This document is intended for security/network admins to provide an overview of the security and communication methods employed by a Sensorgnome device.

The Sensorgnome (SG) software is open source and available for audit at:

  • (web interface and uploader)

  • (system services)

  • (system image build)

The overall strategy employed can be summarized as follows:

  • leverage as standard an OS image as possible

  • limit protocols to SSH and HTTPS

  • enforce the selection of a reasonably strong password at configuration time

  • use a single password for the system to avoid "password fatigue"

Operating system image and updates

  • The SG base image is a standard Raspberry Pi OS image, i.e. Debiean Bullseye as of 2022.

  • The image uses the standard repositories, plus and additional repository for the Sensorgnome software.

  • The Raspberry Pi foundation does not publish security updates like Ubuntu does, for example. Thus it is not possible to auto-install just security updates. However, security fixes are promptly made available in the general repo. It is thus possible to enable automatic "full" updates, but the system stability of doing so is unknown.


  • Sensorgnomes use a non-standard 'gnome' linux user and users are forced to provide a password when first deploying a Sensorgnome (the software does not work unless a password is set).

  • The password is checked against a "top 100k passwords" list.

  • It is possible to use SSH keys and disable password login using standard linux procedures.

  • The same password is used to log in as user gnome and to access the web interface (the web interface uses a PAM plugin to auth)

Network interfaces

  • The Sensorgnome supports or four network interfaces: ethernet, wifi client, wifi hot-spot (access point), and, if installed, cellular.

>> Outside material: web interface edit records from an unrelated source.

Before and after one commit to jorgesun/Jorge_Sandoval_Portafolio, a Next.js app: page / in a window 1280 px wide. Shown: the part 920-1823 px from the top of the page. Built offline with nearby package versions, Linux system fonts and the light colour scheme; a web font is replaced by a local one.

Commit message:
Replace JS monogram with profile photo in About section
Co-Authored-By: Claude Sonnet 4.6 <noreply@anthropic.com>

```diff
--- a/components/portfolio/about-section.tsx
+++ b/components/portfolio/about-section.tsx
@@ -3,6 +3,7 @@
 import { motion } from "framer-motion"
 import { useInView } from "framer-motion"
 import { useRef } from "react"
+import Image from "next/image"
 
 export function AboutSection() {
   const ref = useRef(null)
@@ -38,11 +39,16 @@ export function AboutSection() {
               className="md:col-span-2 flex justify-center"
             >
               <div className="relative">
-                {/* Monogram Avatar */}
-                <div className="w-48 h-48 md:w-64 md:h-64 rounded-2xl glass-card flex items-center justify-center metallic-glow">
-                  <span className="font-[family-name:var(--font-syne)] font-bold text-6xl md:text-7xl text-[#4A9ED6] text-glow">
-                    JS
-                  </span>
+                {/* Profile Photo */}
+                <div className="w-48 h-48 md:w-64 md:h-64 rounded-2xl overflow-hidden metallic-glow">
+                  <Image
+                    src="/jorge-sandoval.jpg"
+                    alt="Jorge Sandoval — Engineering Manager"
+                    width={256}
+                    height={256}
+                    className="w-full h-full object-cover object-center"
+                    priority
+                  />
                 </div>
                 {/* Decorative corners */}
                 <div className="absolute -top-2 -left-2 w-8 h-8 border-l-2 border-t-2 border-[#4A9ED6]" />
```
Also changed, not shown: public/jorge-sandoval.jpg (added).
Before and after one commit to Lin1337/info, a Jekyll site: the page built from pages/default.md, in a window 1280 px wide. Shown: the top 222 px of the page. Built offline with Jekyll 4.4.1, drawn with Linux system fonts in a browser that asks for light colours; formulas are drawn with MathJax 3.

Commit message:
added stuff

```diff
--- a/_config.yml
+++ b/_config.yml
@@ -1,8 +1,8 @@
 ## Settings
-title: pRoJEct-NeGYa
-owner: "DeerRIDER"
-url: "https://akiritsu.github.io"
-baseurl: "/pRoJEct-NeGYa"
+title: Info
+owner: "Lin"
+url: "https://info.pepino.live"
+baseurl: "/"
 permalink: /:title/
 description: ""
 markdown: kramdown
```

  • The SG never forwards (routes) packets between the interfaces.

  • The ethernet interface uses DHCP and is the preferred interface for internet access.

  • The wifi client interface can be configured through the SG web interface and supports WPA2 PSK. It should be possible to configure WPA2 EAP or WPA3, but not through the web interface. The interface expects a DHCP server for configuration.

  • The wifi hot-spot can be enabled/disabled through the web interface or by pressing a button on the SG. It runs a WPA2 secured network, the password is configured when first deploying a Sensorgnome.

  • The cellular interface currently supports only the Sixfab LTE HAT.

Data upload

  • The SG uploads new data automatically approximately every hour via HTTPS to a Motus server (port 443). This assumes internet connectivity via one of the ethernet, wifi client, or cellular interfaces.

  • Network connectivity (when a default route is provided via DHCP) is probed by connecting to, which is one of the standard Android connectivity check addresses.

  • Users can manually trigger an upload using the web interface.

  • Users can also manually download data to their laptop/phone via the web interface.

  • It is planned for the Sensorgnome to connect to a Motus server to send status and monitoring data and to present a portion of the web interface through a Motus web site.

Open ports

  • port 22 (SSH): SSH access, root login disabled, only user 'gnome' access.

  • port 80 (HTTP): redirect to port 443 (HTTPS), except on the hot-spot interface where the Web UI is accessible via HTTP (security being provided by WiFi WPA2).

  • port 443 (HTTPS): web interface to monitor Sensorgnome status and perform configuration changes.

HTTPS certificates

  • Due to the fact that a Sensorgnome needs to operate without having a public DNS name it cannot use "normal" public HTTPS certificates (e.g. from Let's Encrypt). Instead a wild-card certificate * is used and HTTPS links have the form where is the SG's local IP address. See for details and rationale.

Last updated